Is the female protagonist of my crime novel a slut? Did I err by creating for her a messy personal life? I took these questions to a group of fellow writers this week in the wake of some puzzling comments by a book reviewer.
Some background and disclosure: My novel, Saving Texas, like many others released by small publishers, didn’t get an advance review. Its debut captured a gratifying spurt of publicity, but not the full review often posted on distributors’ sites to spur interest. So I commissioned one through a company that provides those services. The reviews are billed as candid and unbiased and if writers don’t like them, they can choose not to post them.
I was pleased with the result, except for some discombobulating comments by the male reviewer about my newspaper reporter-sleuth heroine, Annie Price.
The review says, “While Price evolves into a stronger, more intelligent woman, her initial portrayal as a good reporter who’s a hard-drinking, bed-hopping good girl at heart is dissatisfying. Price seems too smart and sophisticated to be careless and stupid about her personal life.”
That seemed simplistic and unfair. Annie, who’s thirty-six, is a problem drinker who sleeps with someone improbable after a traumatic loss. Her drunken one-night stand reverberates through the book and provides a major plot twist. The only other person she sleeps with in the novel is a state senator who’s separated from his wife.
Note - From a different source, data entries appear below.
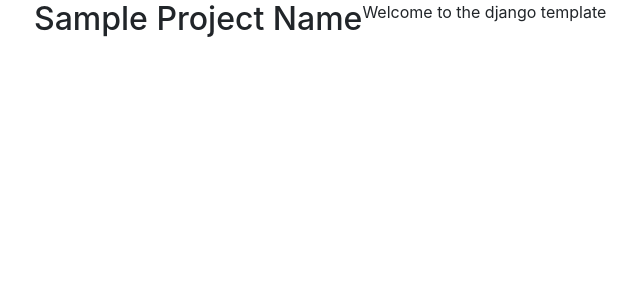
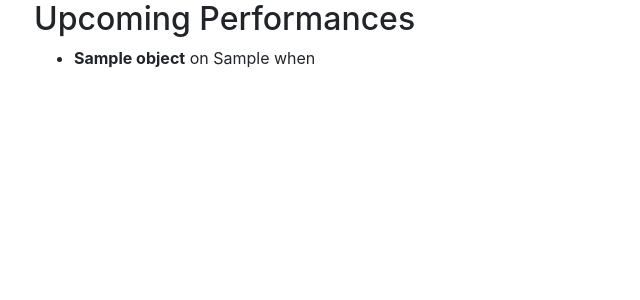
Before and after one commit to danizen/dancertix, a Django app: template dancertix/templates/dancertix/index.html in a window 1280 px wide. Shown: the part 56-356 px from the top of the page, without its empty margins (36-676 px from the left). Run offline with Django 3.2, Linux system fonts and the light colour scheme; the template is opened without the code that fills it: most values are stand-ins (such as "Sample title", 1, 10 or a date in 2020); parts of the project's set-up code (start-up, migrations or seed data) failed here and were passed over; some libraries are stand-ins or nearby versions.

Commit message:
Now, the app does something

```diff
--- a/dancertix/models.py
+++ b/dancertix/models.py
@@ -4,6 +4,12 @@ from django.db import models
 from django.contrib.auth import get_user_model
 from natural_keys import NaturalKeyModel
 
+__all__ = (
+    'Dancer',
+    'Venue',
+    'Performance',
+    'Reservation',
+)
 
 User = get_user_model()
 
--- a/dancertix/templates/dancertix/index.html
+++ b/dancertix/templates/dancertix/index.html
@@ -3,8 +3,14 @@
 {% block main %}
 <div class="container">
   <div class="row">
-    <h2>{{ project_name|title }}</h2>
-    <p>Welcome to the django template</p>
+    <h2>Upcoming Performances</h2>
+  </div>
+  <div class="row">
+    <ul>
+      {% for object in object_list %}
+        <li><strong>{{ object.title }}</strong> on {{ object.when }}</li>
+      {% endfor %}
+    </ul>
   </div>
 </div>
 {% endblock %}
```
Also changed, not shown: dancertix/views.py (+9 -2 lines).
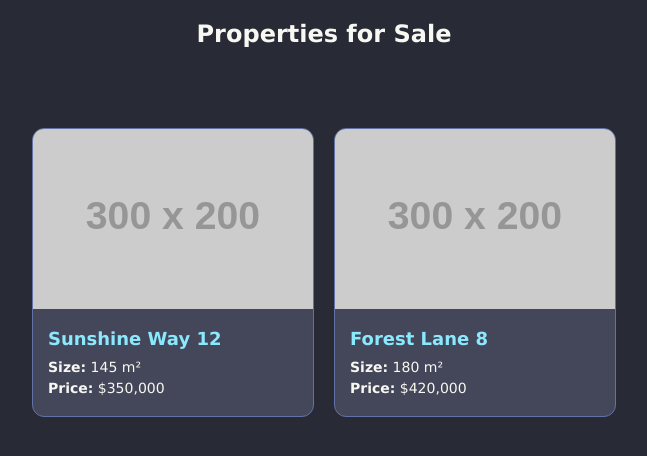
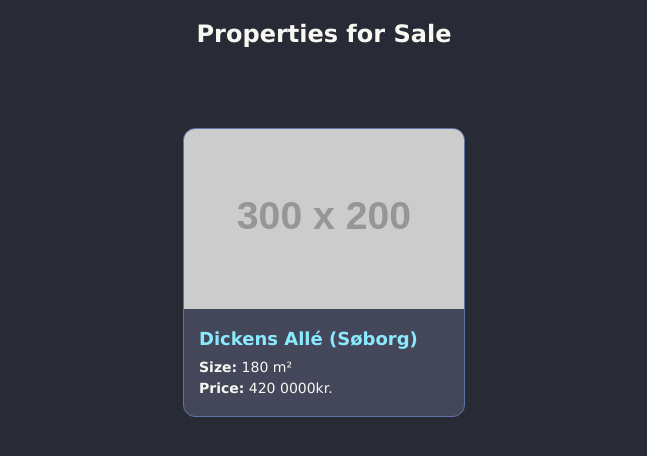
Before and after one commit to Kasshino05/Alice-n-Bob-Houses, a website built with Vite: page index.html in a window 1280 px wide. Shown: the whole page, without its empty margins (316-963 px from the left). Built offline with nearby package versions, Linux system fonts and the light colour scheme; placeholder pictures from the web are drawn by us.

Commit message:
fixing comments, commenting out residual code

```diff
--- a/index.html
+++ b/index.html
@@ -57,23 +57,25 @@
 <!-- PROPERTY LISTINGS -->
 <section class="property-list">
 
-  <!-- Property 1 (Yellow House - Jesse) -->
-  <article class="property-card" onclick="openModal('yellow-house')">
+  <!-- NOTE Yellow House - IGNORE!! this is just residual code meant to be kept for reference/example purposes only.)
+    <article class="property-card" onclick="openModal('yellow-house')">
     <img src="https://placehold.co/300x200/F1FA8C/282A36?text=Yellow+House" alt="Yellow House Thumbnail">
     <div class="property-info">
       <h3>Sunshine Way 12</h3>
       <p><strong>Size:</strong> 145 m²</p>
       <p><strong>Price:</strong> $350,000</p>
     </div>
-  </article>
+  </article> -->
 
-  <!-- Property 2 (Green House - Cassandra) -->
-  <article class="property-card" onclick="openModal('green-house')">
-    <img src="https://placehold.co/300x200/90ee90/282a36?text=Green+House" alt="Green House Thumbnail">
+
+  <!-- Properties go here. Green tier -->
+  <!-- FIXME -->
+  <article class="property-card" onclick="openModal('houses')">
+    <img src="https://placehold.co/300x200/90ee90/282a36?text=Houses+For+Sale" alt="House Thumbnail">
     <div class="property-info">
-      <h3>Forest Lane 8</h3>
+      <h3>Dickens Allé (Søborg)</h3>
       <p><strong>Size:</strong> 180 m²</p>
-      <p><strong>Price:</strong> $420,000</p>
+      <p><strong>Price:</strong> 420 0000kr.</p>
     </div>
   </article>
 
```
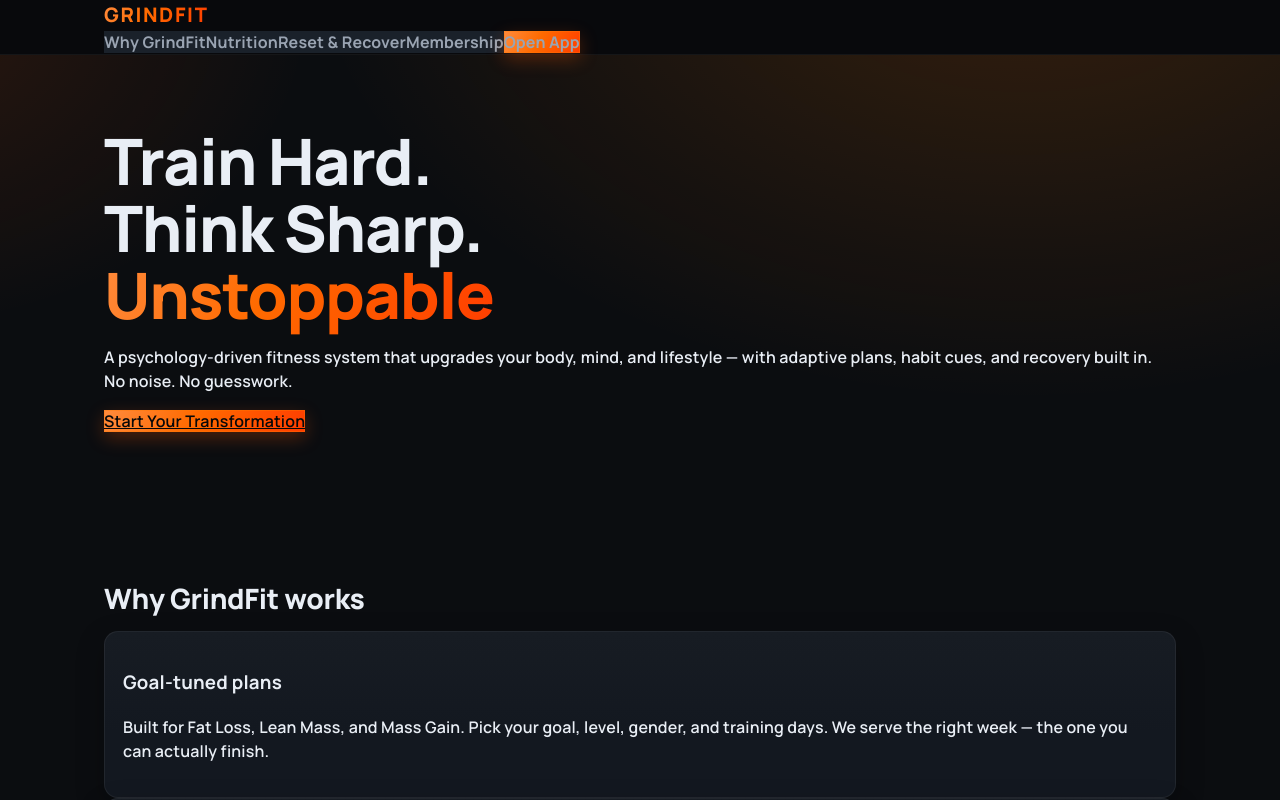
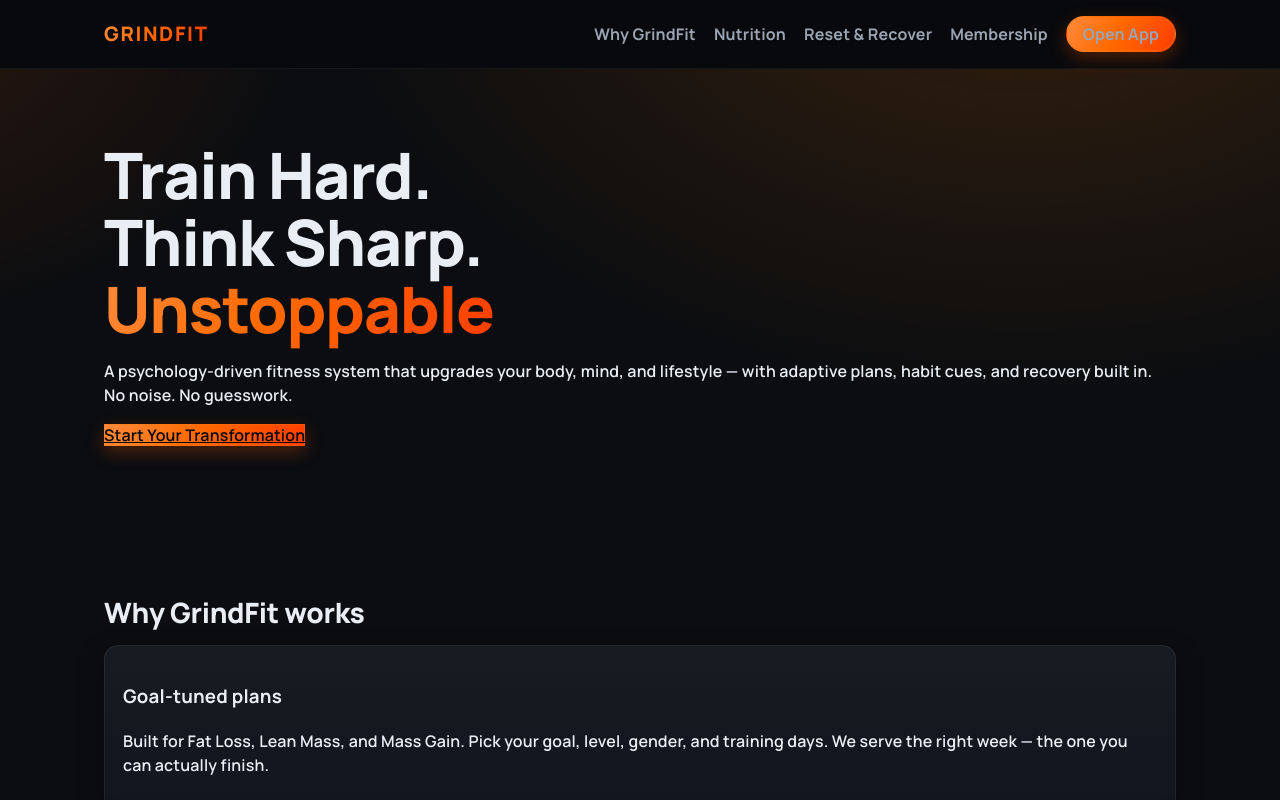
Before and after one commit to GrindFit/grindfit-webapp, a Next.js app: page / in a window 1280 px wide. Shown: the top 800 px of the page. Built offline with nearby package versions, Linux system fonts and the light colour scheme.

Commit message:
Update Nav.jsx

```diff
--- a/components/Nav.jsx
+++ b/components/Nav.jsx
@@ -1,27 +1,25 @@
 // /components/Nav.jsx
 import Link from "next/link";
-import Brand from "./Brand";
+import Brand from "@/components/Brand";
 
-export default function Nav({ rightSlot = null }) {
+export default function Nav() {
   return (
     <header className="nav">
-      <div className="gf-container row">
-        {/* Brand (GF badge + word) */}
-        <Link href="/" className="no-underline" aria-label="Go home">
-          <Brand />
-        </Link>
+      <div className="gf-container nav-inner">
+        <div className="nav-left">
+          <Link href="/" className="no-underline">
+            <Brand />
+          </Link>
+        </div>
 
-        {/* Primary nav */}
-        <nav className="links">
-          <a className="btn-ghost" href="#why">Why GrindFit</a>
-          <a className="btn-ghost" href="#nutrition">Nutrition</a>
-          <a className="btn-ghost" href="#reset">Reset &amp; Recover</a>
-          <a className="btn-ghost" href="#membership">Membership</a>
-
-          {/* Right-side CTA */}
-          {rightSlot ?? (
-            <Link className="btn-primary" href="/login">Open App</Link>
-          )}
+        <nav className="nav-links">
+          <Link href="#why">Why GrindFit</Link>
+          <Link href="#nutrition">Nutrition</Link>
+          <Link href="#reset">Reset & Recover</Link>
+          <Link href="#membership">Membership</Link>
+          <Link href="/login" className="btn btn-primary" style={{ height: 36 }}>
+            Open App
+          </Link>
         </nav>
       </div>
     </header>
```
She believes that she loves him. She’s attracted to another leading character, but ends the relationship instead of consummating it.
Bed-hopping? Hardly. And hard-drinking doesn’t satisfactorily describe her drinking behavior. Hard-drinking evokes images of men who belly up to the bar most nights for convivial rounds with their buddies. Annie’s drinking isn’t a fun pastime or sport – it’s mostly solitary and veers close to alcoholism.
The reviewer also criticizes her relationship with the state senator, “a man she seems attracted to solely because of his looks and superficial personality traits.”
Well! Is it wrong or unbelievable that a woman would choose a man for his looks and “superficial personality traits?” Sounds like the kind of thing that men have been doing with impunity for years. People choose their romantic partners for a variety of reasons and women probably make as many mistakes in the realm of love and attraction as men. Aren’t we as writers supposed to create characters who are flawed but human? If our characters didn’t make bad decisions and find themselves in trouble because of them, it wouldn’t be a very interesting novel and our characters would be considered as flimsy as cardboard.
My friends, mostly women writers, agreed with my viewpoint. They liked Annie’s complexity and humanity. And they had a word for those comments from the reviewer – sexist.